Among the records that follow, find each line holding the word "errsolved" and copy it.
######
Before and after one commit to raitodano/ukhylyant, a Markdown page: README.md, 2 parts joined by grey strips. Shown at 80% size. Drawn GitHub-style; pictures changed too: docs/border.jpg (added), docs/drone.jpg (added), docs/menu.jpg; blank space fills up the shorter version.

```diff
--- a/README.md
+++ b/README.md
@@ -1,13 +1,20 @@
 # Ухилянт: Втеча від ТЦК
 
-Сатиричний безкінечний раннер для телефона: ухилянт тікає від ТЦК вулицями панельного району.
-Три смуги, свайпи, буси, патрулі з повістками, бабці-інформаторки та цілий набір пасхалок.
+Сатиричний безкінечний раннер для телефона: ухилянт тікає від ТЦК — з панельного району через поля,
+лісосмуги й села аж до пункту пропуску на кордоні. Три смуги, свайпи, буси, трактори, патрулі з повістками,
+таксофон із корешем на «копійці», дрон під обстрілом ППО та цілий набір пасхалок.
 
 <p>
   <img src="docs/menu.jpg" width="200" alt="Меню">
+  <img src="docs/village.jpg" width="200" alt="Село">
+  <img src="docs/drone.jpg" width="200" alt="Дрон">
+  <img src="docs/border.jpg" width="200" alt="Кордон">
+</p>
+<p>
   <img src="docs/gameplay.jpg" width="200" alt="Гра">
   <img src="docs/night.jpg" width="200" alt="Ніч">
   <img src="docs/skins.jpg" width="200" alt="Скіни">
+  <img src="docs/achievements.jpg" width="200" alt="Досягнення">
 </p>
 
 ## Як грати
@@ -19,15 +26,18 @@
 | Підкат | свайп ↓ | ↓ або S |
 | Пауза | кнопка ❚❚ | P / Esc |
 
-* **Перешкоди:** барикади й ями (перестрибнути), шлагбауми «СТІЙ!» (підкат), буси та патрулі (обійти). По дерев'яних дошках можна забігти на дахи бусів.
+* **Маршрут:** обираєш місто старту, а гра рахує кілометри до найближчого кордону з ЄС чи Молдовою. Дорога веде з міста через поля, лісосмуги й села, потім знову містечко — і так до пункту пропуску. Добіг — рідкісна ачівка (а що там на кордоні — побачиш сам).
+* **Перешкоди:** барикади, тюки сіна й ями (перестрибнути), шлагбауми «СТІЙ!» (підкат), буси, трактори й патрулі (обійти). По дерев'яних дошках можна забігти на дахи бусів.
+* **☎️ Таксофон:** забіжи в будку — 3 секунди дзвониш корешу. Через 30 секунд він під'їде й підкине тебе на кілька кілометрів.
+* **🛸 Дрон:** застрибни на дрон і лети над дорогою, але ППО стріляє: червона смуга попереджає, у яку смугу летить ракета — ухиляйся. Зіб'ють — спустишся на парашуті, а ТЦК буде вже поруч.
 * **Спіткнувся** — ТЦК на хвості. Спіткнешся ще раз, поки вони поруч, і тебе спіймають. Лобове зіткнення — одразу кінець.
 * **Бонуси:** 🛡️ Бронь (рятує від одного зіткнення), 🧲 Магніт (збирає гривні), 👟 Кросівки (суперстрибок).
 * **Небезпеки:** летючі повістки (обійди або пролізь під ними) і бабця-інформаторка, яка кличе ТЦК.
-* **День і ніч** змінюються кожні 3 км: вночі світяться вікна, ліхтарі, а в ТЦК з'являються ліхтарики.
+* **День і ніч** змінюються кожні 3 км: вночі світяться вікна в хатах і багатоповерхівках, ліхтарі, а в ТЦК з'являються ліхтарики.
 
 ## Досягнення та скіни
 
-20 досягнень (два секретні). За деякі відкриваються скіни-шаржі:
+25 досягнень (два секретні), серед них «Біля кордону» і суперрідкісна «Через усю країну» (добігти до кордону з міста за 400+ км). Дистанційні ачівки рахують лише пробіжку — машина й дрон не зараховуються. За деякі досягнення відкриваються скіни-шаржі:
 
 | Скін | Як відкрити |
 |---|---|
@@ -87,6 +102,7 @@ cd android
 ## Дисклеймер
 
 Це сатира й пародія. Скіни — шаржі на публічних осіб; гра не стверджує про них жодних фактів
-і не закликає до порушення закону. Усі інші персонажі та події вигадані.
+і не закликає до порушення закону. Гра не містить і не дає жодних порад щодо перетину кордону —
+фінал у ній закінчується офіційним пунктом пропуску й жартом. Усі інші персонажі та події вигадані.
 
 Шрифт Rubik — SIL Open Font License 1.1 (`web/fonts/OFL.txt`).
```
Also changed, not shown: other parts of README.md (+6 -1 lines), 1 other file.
######
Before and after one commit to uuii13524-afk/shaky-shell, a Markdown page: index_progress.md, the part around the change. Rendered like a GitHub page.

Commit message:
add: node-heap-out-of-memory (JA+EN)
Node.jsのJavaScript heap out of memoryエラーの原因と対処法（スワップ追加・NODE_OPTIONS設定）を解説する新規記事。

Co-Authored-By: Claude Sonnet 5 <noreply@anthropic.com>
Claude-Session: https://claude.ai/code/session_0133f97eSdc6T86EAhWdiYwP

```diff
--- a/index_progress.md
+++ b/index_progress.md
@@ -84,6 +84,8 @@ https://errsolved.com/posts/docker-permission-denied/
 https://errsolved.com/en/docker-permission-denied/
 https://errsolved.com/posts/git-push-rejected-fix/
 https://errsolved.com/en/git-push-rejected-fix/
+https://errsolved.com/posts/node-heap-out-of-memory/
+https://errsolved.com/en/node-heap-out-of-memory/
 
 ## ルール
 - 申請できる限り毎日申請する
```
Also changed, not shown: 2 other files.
######
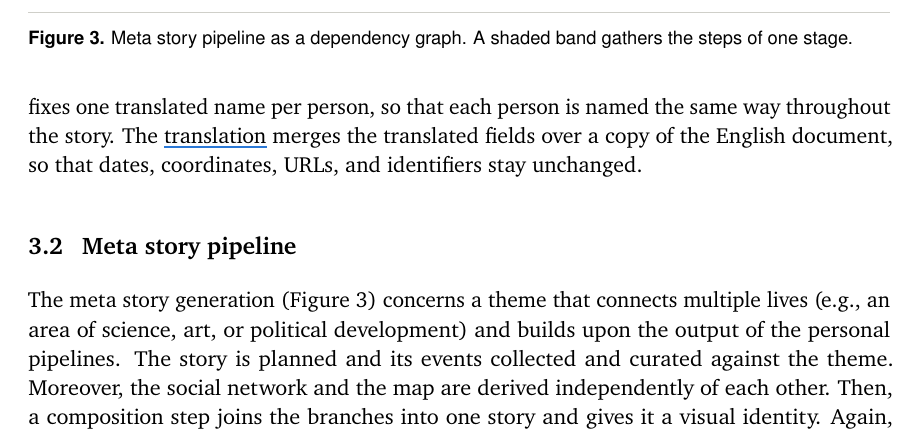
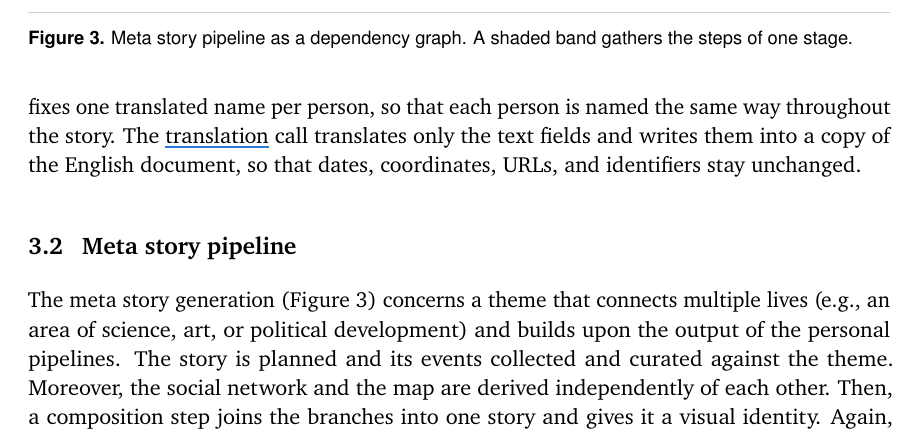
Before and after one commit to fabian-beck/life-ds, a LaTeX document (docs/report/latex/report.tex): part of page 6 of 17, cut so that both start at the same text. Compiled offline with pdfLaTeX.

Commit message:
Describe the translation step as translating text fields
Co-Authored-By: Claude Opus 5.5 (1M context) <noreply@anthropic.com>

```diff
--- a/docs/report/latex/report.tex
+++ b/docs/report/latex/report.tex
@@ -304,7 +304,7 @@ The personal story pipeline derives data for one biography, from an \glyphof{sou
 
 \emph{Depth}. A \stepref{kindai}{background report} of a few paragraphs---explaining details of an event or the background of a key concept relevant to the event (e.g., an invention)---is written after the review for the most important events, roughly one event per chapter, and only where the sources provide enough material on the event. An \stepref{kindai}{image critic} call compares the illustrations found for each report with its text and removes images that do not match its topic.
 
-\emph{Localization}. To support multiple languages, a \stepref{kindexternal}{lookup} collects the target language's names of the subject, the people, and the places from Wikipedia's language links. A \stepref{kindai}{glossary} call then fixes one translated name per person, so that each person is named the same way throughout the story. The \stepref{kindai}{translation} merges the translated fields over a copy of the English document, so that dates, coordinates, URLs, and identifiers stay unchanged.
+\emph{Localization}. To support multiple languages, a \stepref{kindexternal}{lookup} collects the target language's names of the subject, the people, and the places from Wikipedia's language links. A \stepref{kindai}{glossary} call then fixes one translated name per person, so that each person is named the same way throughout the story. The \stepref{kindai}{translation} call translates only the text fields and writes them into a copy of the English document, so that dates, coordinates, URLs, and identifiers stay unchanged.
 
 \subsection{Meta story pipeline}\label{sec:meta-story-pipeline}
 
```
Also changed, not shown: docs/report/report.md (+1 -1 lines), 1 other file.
######
-- Result of this exercise --
@@ -84,6 +84,8 @@ https://errsolved.com/posts/docker-permission-denied/
 https://errsolved.com/en/docker-permission-denied/
 https://errsolved.com/posts/git-push-rejected-fix/
 https://errsolved.com/en/git-push-rejected-fix/
+https://errsolved.com/posts/node-heap-out-of-memory/
+https://errsolved.com/en/node-heap-out-of-memory/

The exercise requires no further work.